======== Data excerpts ========

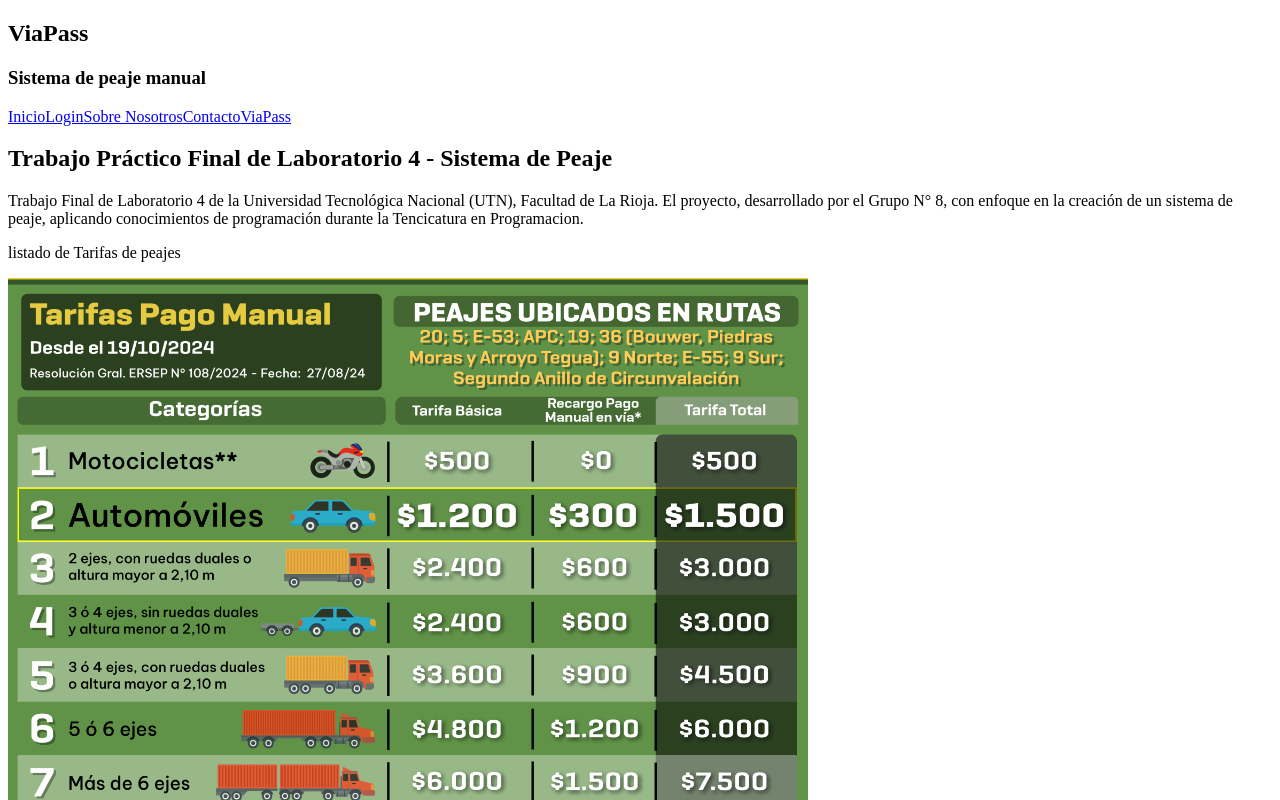
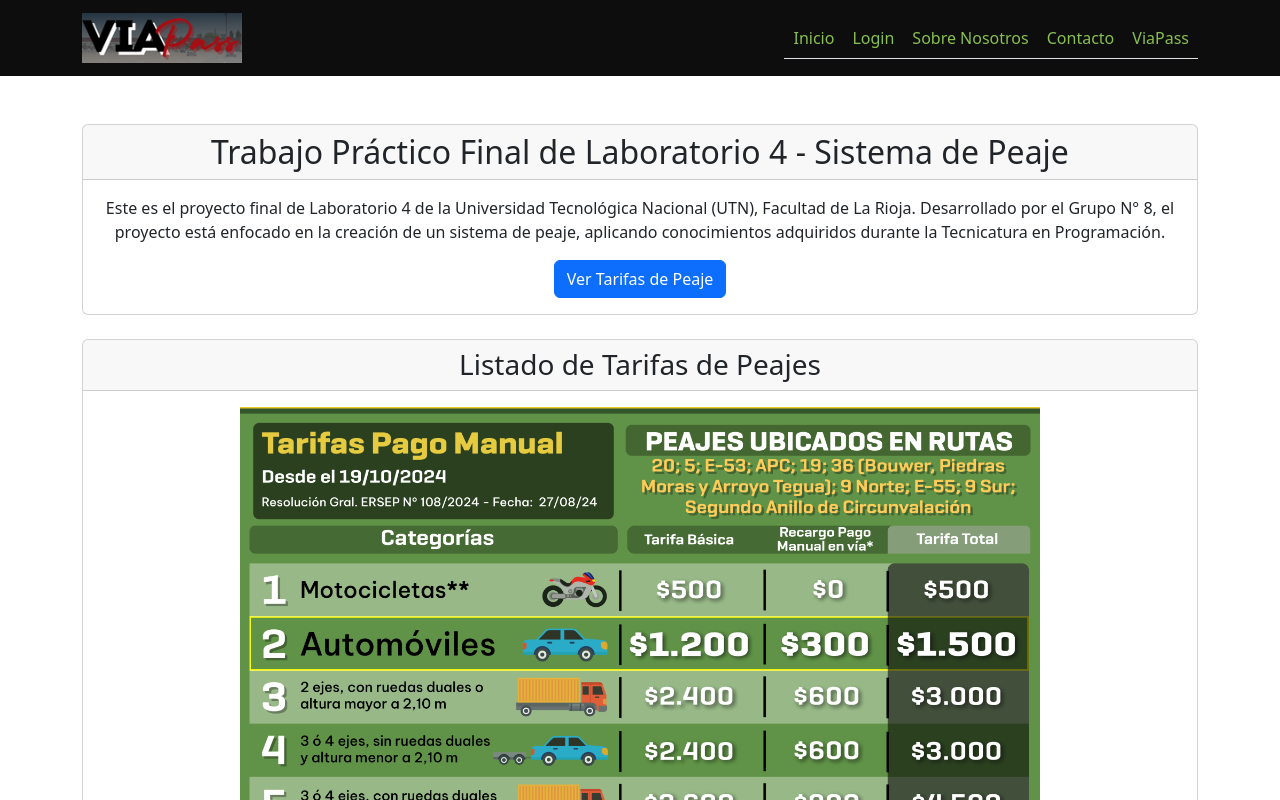
Before and after one commit to chavow5/dev-squad, a React (Vite) app in the folder React/: page / in a window 1280 px wide. Shown: the top 800 px of the page. Built offline with nearby package versions, Linux system fonts and the light colour scheme.

Commit message:
boostrap agregado , pero no me gusta

```diff
--- a/React/package.json
+++ b/React/package.json
@@ -11,7 +11,9 @@
   },
   "dependencies": {
     "axios": "^1.7.7",
+    "bootstrap": "^5.3.3",
     "react": "^18.3.1",
+    "react-bootstrap": "^2.10.5",
     "react-dom": "^18.3.1",
     "react-router-dom": "^6.27.0"
   },
--- a/React/src/App.jsx
+++ b/React/src/App.jsx
@@ -8,6 +8,10 @@ import Contacto from './pages/Contacto';
 import Aboutus from './pages/Aboutus';
 import ViaPass from './pages/ViaPass';
 import RegistrarUser from './pages/RegistrarUser';
+
+//reactboostrap
+import 'bootstrap/dist/css/bootstrap.min.css';
+
 
 const App = () => (
   <Router>
--- a/React/src/components/Header.jsx
+++ b/React/src/components/Header.jsx
@@ -1,18 +1,45 @@
-// import React from 'react'; //version +17  npm list react
 import { Link } from 'react-router-dom';
+import Container from 'react-bootstrap/Container';
+import Nav from 'react-bootstrap/Nav';
+import Navbar from 'react-bootstrap/Navbar';
+import '../css/components/Header.css';
 
 const Header = () => (
   <header>
-    <h2>ViaPass</h2>
-    <h3>Sistema de peaje manual</h3>
-    <nav>
-      <Link to="/">Inicio</Link>
-      <Link to="/login">Login</Link>
-      <Link to="/aboutus">Sobre Nosotros</Link>
-      <Link to="/contacto">Contacto</Link>
-      <Link to="/viapass">ViaPass</Link>
-
-    </nav>
+    <Navbar collapseOnSelect expand="lg" className="navbar-black">
+      <Container>
+        <Navbar.Brand as={Link} to="/">
+          <img
+            src="/img/ViaPass_logo_horizontal.png"
+            alt="ViaPass Logo"
+            width="160"
+            height="50"
+            className="d-inline-block align-top"
+          />
+        </Navbar.Brand>
+        <Navbar.Toggle aria-controls="basic-navbar-nav" />
+        <Navbar.Collapse id="basic-navbar-nav">
+          {/* Configuración menú en formato de pestañas Boostrap react */}
+          <Nav variant="tabs" className="ms-auto">
+            <Nav.Item>
+              <Nav.Link as={Link} to="/" eventKey="home">Inicio</Nav.Link>
+            </Nav.Item>
+            <Nav.Item>
+              <Nav.Link as={Link} to="/login" eventKey="login">Login</Nav.Link>
+            </Nav.Item>
+            <Nav.Item>
+              <Nav.Link as={Link} to="/aboutus" eventKey="aboutus">Sobre Nosotros</Nav.Link>
+            </Nav.Item>
+            <Nav.Item>
+              <Nav.Link as={Link} to="/contacto" eventKey="contacto">Contacto</Nav.Link>
+            </Nav.Item>
+            <Nav.Item>
+              <Nav.Link as={Link} to="/viapass" eventKey="viapass">ViaPass</Nav.Link>
+            </Nav.Item>
+          </Nav>
+        </Navbar.Collapse>
+      </Container>
+    </Navbar>
   </header>
 );
 
--- a/React/src/css/components/Header.css
+++ b/React/src/css/components/Header.css
@@ -0,0 +1,14 @@
+.navbar-black {
+    background-color: #0D0D0D; /* Fondo negro */
+  }
+
+  /* Ajusta el color de los enlaces para que contrasten */
+  .navbar-black .nav-link {
+    color: #88BF50;  /* Texto blanco */
+    transition: color 0.3s;
+  }
+
+  /* Cambia el color al pasar el cursor sobre los enlaces */
+  .navbar-black .nav-link:hover {
+    color: #f7f9f5; /* Gris claro al hacer hover */
+  }
--- /dev/null
+++ b/React/src/css/peleta de colores.css
@@ -0,0 +1,20 @@
+/* Color Theme Swatches in Hex */
+.Climate-tech-Product-1-hex { color: #88BF50; }
+.Climate-tech-Product-2-hex { color: #76A646; }
+.Climate-tech-Product-3-hex { color: #DFF2B6; }
+.Climate-tech-Product-4-hex { color: #EAF2CE; }
+.Climate-tech-Product-5-hex { color: #0D0D0D; }
+
+/* Color Theme Swatches in RGBA */
+.Climate-tech-Product-1-rgba { color: rgba(135, 191, 80, 1); }
+.Climate-tech-Product-2-rgba { color: rgba(117, 165, 69, 1); }
+.Climate-tech-Product-3-rgba { color: rgba(223, 242, 181, 1); }
+.Climate-tech-Product-4-rgba { color: rgba(234, 242, 205, 1); }
+.Climate-tech-Product-5-rgba { color: rgba(12, 12, 12, 1); }
+
+/* Color Theme Swatches in HSLA */
+.Climate-tech-Product-1-hsla { color: hsla(90, 46, 53, 1); }
+.Climate-tech-Product-2-hsla { color: hsla(90, 40, 46, 1); }
+.Climate-tech-Product-3-hsla { color: hsla(78, 70, 83, 1); }
+.Climate-tech-Product-4-hsla { color: hsla(73, 58, 87, 1); }
+.Climate-tech-Product-5-hsla { color: hsla(0, 0, 5, 1); }
--- a/React/src/pages/HomePage.jsx
+++ b/React/src/pages/HomePage.jsx
@@ -1,13 +1,38 @@
-// import React from 'react'; //version +17  npm list react
+// import React from 'react';
+import Container from 'react-bootstrap/Container';
+import Card from 'react-bootstrap/Card';
+import Button from 'react-bootstrap/Button';
+import Image from 'react-bootstrap/Image';
 
 const HomePage = () => (
-  <div className='homepage'>
-    <h2>Trabajo Práctico Final de Laboratorio 4 - Sistema de Peaje</h2>
-    <p>Trabajo Final de Laboratorio 4 de la Universidad Tecnológica Nacional (UTN), Facultad de La Rioja. El proyecto, desarrollado por el Grupo N° 8, con enfoque en la creación de un sistema de peaje, aplicando conocimientos de programación durante la Tencicatura en Programacion.</p>
-    <p>listado de Tarifas de peajes</p>
-    <img src="./img/tarifasCba.png" alt="tarifasCba" className="homepage-tarifasCba" style={{ width: "800px", height: "auto" }} />
+  <Container className="homepage mt-5">
+    <Card className="text-center mb-4">
+      <Card.Header as="h2">Trabajo Práctico Final de Laboratorio 4 - Sistema de Peaje</Card.Header>
+      <Card.Body>
+        <Card.Text>
+          Este es el proyecto final de Laboratorio 4 de la Universidad Tecnológica Nacional (UTN), Facultad de La Rioja.
+          Desarrollado por el Grupo N° 8, el proyecto está enfocado en la creación de un sistema de peaje, aplicando conocimientos
+          adquiridos durante la Tecnicatura en Programación.
+        </Card.Text>
+        <Button variant="primary" href="#tarifas">
+          Ver Tarifas de Peaje
+        </Button>
+      </Card.Body>
+    </Card>
 
-  </div>
+    <Card className="text-center mb-4" id="tarifas">
+      <Card.Header as="h3">Listado de Tarifas de Peajes</Card.Header>
+      <Card.Body>
+        <Image
+          src="/img/tarifasCba.png"
+          alt="tarifasCba"
+          fluid
+          className="homepage-tarifasCba"
+          style={{ maxWidth: "800px", height: "auto" }}
+        />
+      </Card.Body>
+    </Card>
+  </Container>
 );
 
 export default HomePage;
```
Also changed, not shown: 1 other file (tests, documents, lock files or other folders).
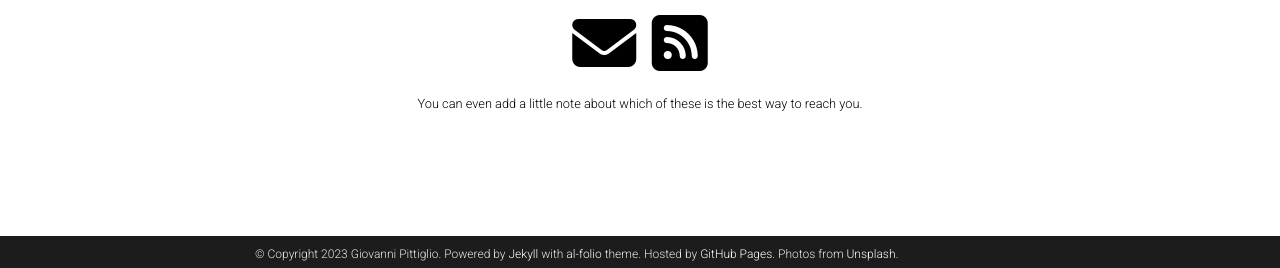
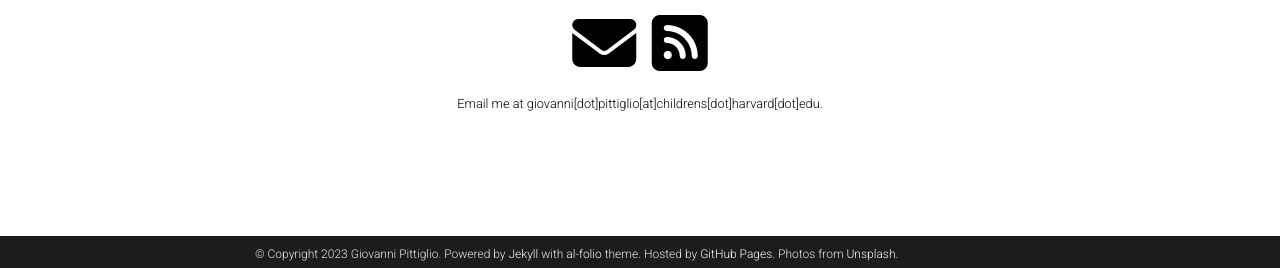
Before and after one commit to giovannipittiglio/giovannipittiglio.github.io, a Jekyll site: the page built from _pages/about.md, in a window 1280 px wide. Shown: the part 629-897 px from the top of the page. Built offline with Jekyll 4.4.1, drawn with Linux system fonts in a browser that asks for light colours; comment, search, counter and statistics services are not loaded; a style sheet for code colours, icons or effects is not loaded.

Commit message:
Update _config.yml

```diff
--- a/_config.yml
+++ b/_config.yml
@@ -108,7 +108,7 @@
 zotero_username: # your zotero username
 
 contact_note: >
-  You can even add a little note about which of these is the best way to reach you.
+  Email me at giovanni[dot]pittiglio[at]childrens[dot]harvard[dot]edu.
 
 # -----------------------------------------------------------------------------
 # Analytics and search engine verification
@@ -172,19 +172,19 @@
   news:
     defaults:
       layout: post
-    output: true
+    output: false
     permalink: /news/:path/
   projects:
-    output: true
+    output: false
     permalink: /projects/:path/
 
 announcements:
-  enabled: true
+  enabled: false
   scrollable: true # adds a vertical scroll bar if there are more than 3 news items
   limit: 5 # leave blank to include all the news in the `_news` folder
 
 latest_posts:
-  enabled: true
+  enabled: false
   scrollable: true # adds a vertical scroll bar if there are more than 3 new posts items
   limit: 3 # leave blank to include all the blog posts
 
```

========

# [Task]
As you read the records above, find each line that contains "Container" and copy it.

# [Answer to the problem]
+import Container from 'react-bootstrap/Container';
+      <Container>
+      </Container>
+import Container from 'react-bootstrap/Container';
+  <Container className="homepage mt-5">
+  </Container>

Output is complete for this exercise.